Understandably, Hayek has an ax to grind, the vulgar notion of individualism, as portrayed best, perhaps, by those who have subscribed since to the libertarian creed and strand of the liberal dogma. But this was but an aftereffect, a fallout, the unfortunate consequence of Hobbes’s original writings (which, as is the fate of all writings, must suffer over time the fate of becoming diluted). Hobbes had preceded Descartes; he wasn’t influenced by the French philosopher; and his brand of rationalism, if rationalism indeed it was, wasn’t fashioned in the Cartesian mold. Hayek’s gravest error: the contrast of his brand of individualism with socialism or collectivism. It’s a totally modern conception, unheard of in Hobbes’s own time, and it displays Hayek’s modern bias. Obviously, Hayek is projecting.
If I appear to be changing my tune here, so much the better. For although I presented Hobbes’s account of individualism as lending itself to caricature, I’m ready to take it back. I’m beginning to suspect that Hobbes was a far more conservative thinker, much more in the line of Burke and Hayek, than meets the eye.
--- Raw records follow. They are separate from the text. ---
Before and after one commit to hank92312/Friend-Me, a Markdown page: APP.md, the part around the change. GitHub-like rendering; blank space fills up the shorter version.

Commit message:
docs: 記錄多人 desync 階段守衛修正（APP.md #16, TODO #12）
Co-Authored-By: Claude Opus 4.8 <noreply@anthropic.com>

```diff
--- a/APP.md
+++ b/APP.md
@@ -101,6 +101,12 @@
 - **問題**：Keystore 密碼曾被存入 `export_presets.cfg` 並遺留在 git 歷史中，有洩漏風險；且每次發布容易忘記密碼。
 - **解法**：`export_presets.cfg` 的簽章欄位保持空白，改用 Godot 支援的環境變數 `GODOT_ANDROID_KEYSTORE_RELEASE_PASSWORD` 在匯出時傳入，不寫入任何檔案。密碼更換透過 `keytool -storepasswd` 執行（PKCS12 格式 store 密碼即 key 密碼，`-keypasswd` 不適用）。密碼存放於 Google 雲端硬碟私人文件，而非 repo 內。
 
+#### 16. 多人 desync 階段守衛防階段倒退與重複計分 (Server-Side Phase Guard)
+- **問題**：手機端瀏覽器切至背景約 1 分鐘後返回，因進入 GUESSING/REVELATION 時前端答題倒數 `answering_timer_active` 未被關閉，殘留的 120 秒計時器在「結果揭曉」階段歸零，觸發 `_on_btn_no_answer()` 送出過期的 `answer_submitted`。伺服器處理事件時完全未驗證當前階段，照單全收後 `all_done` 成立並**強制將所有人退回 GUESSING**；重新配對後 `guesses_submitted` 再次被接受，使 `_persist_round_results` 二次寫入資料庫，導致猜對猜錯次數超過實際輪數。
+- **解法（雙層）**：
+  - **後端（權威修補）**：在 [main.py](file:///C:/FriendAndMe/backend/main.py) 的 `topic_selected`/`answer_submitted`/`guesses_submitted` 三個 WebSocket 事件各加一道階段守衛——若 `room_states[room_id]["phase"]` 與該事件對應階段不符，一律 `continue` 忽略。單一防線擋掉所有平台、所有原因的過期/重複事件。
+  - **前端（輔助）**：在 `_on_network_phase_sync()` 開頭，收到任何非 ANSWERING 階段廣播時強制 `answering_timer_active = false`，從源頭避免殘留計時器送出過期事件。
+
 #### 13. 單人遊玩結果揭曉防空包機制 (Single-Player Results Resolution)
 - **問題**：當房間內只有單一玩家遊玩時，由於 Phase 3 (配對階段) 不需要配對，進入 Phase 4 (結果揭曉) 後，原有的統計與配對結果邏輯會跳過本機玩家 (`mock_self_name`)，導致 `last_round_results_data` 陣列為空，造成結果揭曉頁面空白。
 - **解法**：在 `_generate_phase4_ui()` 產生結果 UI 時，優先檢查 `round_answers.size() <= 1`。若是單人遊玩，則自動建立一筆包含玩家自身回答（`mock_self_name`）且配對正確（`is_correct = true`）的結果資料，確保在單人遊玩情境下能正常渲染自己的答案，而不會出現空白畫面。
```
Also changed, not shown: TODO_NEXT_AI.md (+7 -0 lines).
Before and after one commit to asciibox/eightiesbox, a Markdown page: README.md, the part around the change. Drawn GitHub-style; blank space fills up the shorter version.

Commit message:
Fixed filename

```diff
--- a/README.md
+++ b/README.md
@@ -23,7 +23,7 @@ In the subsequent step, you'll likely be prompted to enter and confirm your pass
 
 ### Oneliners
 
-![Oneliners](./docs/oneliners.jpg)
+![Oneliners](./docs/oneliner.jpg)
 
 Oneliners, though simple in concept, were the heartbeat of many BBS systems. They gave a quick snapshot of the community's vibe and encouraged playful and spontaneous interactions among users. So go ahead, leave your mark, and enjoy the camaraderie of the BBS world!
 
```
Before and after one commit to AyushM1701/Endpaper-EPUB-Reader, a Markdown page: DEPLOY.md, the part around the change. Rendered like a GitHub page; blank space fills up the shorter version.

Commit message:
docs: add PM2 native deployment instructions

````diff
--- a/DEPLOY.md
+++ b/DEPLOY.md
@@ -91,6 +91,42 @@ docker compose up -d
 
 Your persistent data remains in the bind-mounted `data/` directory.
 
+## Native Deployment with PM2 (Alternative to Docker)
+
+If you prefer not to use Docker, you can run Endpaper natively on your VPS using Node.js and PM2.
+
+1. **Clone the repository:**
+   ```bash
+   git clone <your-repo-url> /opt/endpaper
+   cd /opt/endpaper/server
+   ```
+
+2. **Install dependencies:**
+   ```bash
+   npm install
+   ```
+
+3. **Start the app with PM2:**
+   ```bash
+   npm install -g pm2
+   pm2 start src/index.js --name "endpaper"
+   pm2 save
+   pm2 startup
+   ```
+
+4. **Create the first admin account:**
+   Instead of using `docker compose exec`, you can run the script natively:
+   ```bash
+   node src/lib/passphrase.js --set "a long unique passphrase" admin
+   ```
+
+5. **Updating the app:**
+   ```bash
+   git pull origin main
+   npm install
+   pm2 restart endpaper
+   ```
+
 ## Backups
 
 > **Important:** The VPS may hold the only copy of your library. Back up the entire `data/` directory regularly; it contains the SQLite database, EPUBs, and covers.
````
I shall turn to these and related considerations in sections to follow.